One-dimensional problems (1D-CSP) models may consider either a single given size or a few given standard sizes for all available large objects. Most previous 1D-CSP models focus on only minimizing the total trim loss quantity. This paper presents a bi-objective 1D-CSP model with one given large-object size, where the primary objective is to minimize the total amount of trim loss. The second objective is to minimize the number of partially cut large objects. Minimizing the number of partially cut large objects is a real-life objective for many companies, because partially cut objects are generally more difficult to reuse or cut again. Moreover, partially cut stocks are not as easy or profitable to sell as uncut objects.

An integer linear programming (ILP) model of the problem is formulated to determine the optimum number of used large objects, and the cutting pattern for each large object. As the optimum solution of this ILP model is difficult to obtain, a two-stage heuristic least-loss algorithm (LLA) is developed to solve the problem effectively and efficiently. In the first stage, a decreasing order of size is used to assign small items to cutting patterns in order to minimize trim loss. If the solution does not satisfy a specific performance criterion, then a second stage is required in which a different initial order of small items is used. The algorithm is effectively applied to a real-life industrial cutting-stock problem. Moreover, numerical comparisons on benchmark problems are carried out, demonstrating the superior performance of the proposed algorithm.
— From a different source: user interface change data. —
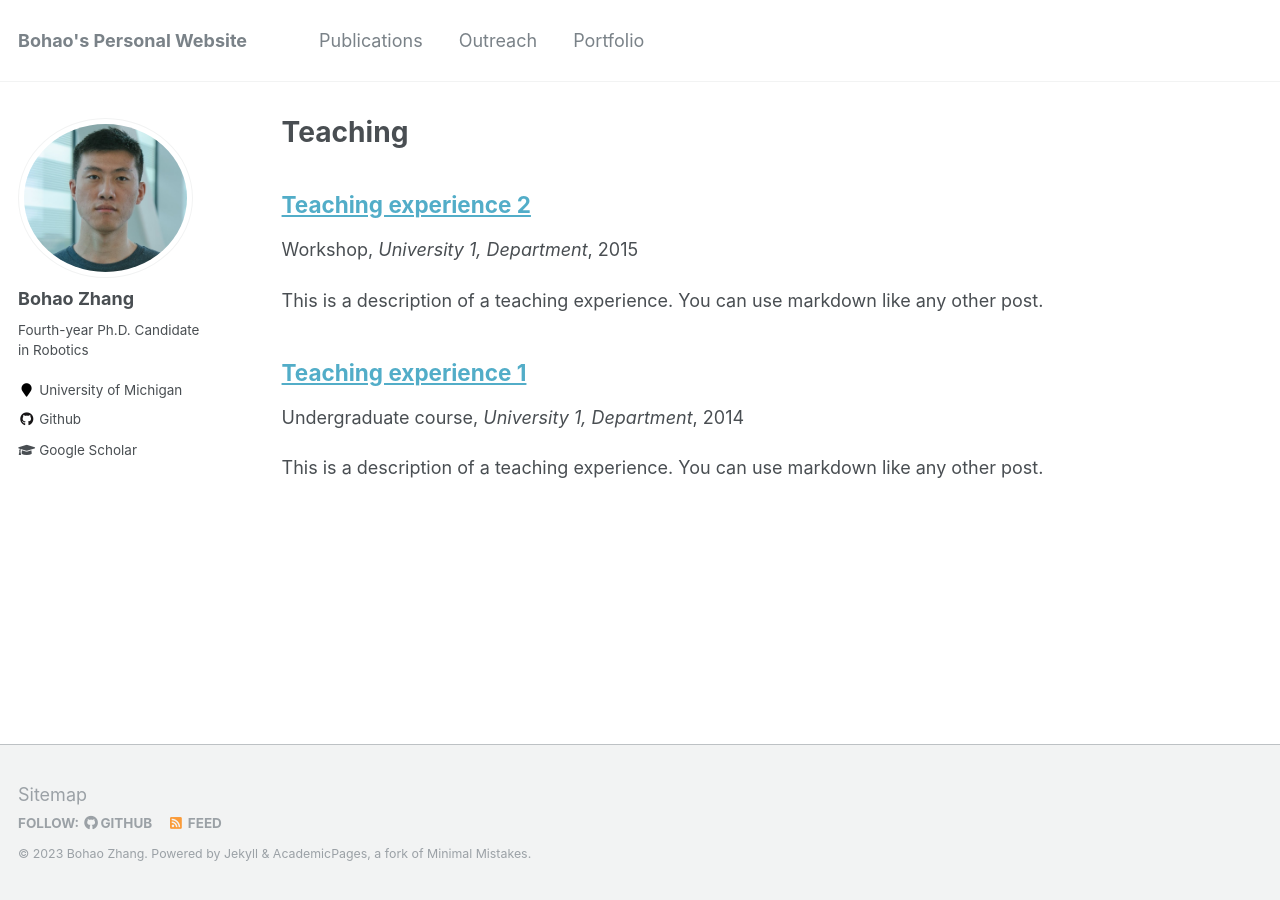
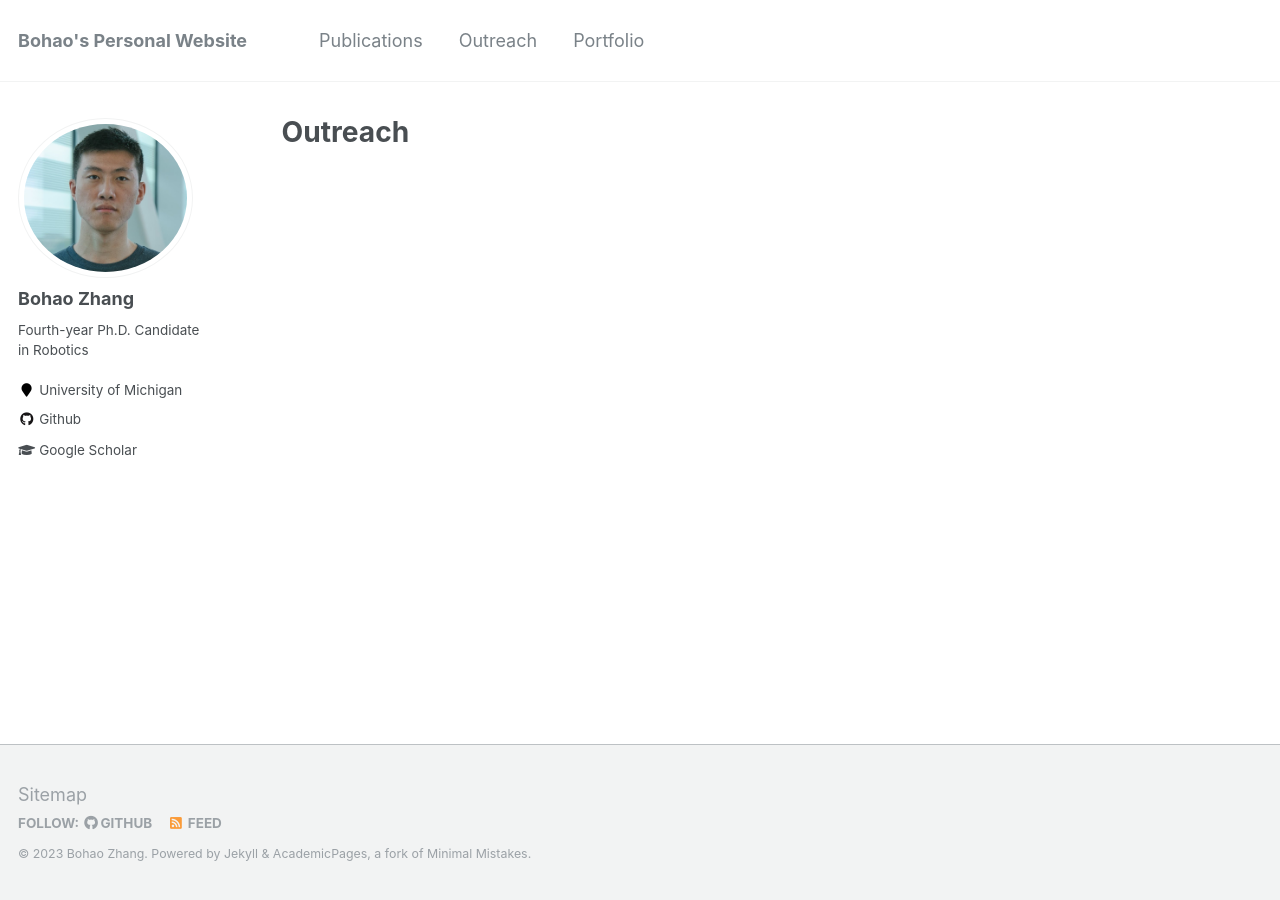
Before and after one commit to Cfather/jimzhang.github.io, a Jekyll site: the page built from _pages/outreach.html, in a window 1280 px wide. Built offline with Jekyll 4.4.1, drawn with Linux system fonts in a browser that asks for light colours.

Commit message:
update outreach

```diff
--- a/_pages/outreach.html
+++ b/_pages/outreach.html
@@ -1,7 +1,7 @@
 ---
 layout: archive
-title: "Teaching"
-permalink: /teaching/
+title: "Outreach"
+permalink: /outreach/
 author_profile: true
 ---
 
--- a/_teaching/2014-spring-teaching-1.md
+++ /dev/null
@@ -1,20 +0,0 @@
----
-title: "Teaching experience 1"
-collection: teaching
-type: "Undergraduate course"
-permalink: /teaching/2014-spring-teaching-1
-venue: "University 1, Department"
-date: 2014-01-01
-location: "City, Country"
----
-
-This is a description of a teaching experience. You can use markdown like any other post.
-
-Heading 1
-======
-
-Heading 2
-======
-
-Heading 3
-======
--- a/_teaching/2015-spring-teaching-2.md
+++ /dev/null
@@ -1,20 +0,0 @@
----
-title: "Teaching experience 2"
-collection: teaching
-type: "Workshop"
-permalink: /teaching/2015-spring-teaching-1
-venue: "University 1, Department"
-date: 2015-01-01
-location: "City, Country"
----
-
-This is a description of a teaching experience. You can use markdown like any other post.
-
-Heading 1
-======
-
-Heading 2
-======
-
-Heading 3
-======
```
Also changed, not shown: _outreach/2022-summer-teaching-1.md (added, +16 -0 lines).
Complete Article List

Search this Journal:
Volume 10: 1 Issue (2024): Forthcoming, Available for Pre-Order
Volume 9: 1 Issue (2023)
Volume 8: 1 Issue (2021)
Volume 7: 1 Issue (2020)
Volume 6: 2 Issues (2019)
Volume 5: 2 Issues (2018)
Volume 4: 2 Issues (2017)
Volume 3: 2 Issues (2016)
Volume 2: 2 Issues (2014)
Volume 1: 2 Issues (2012)
View Complete Journal Contents Listing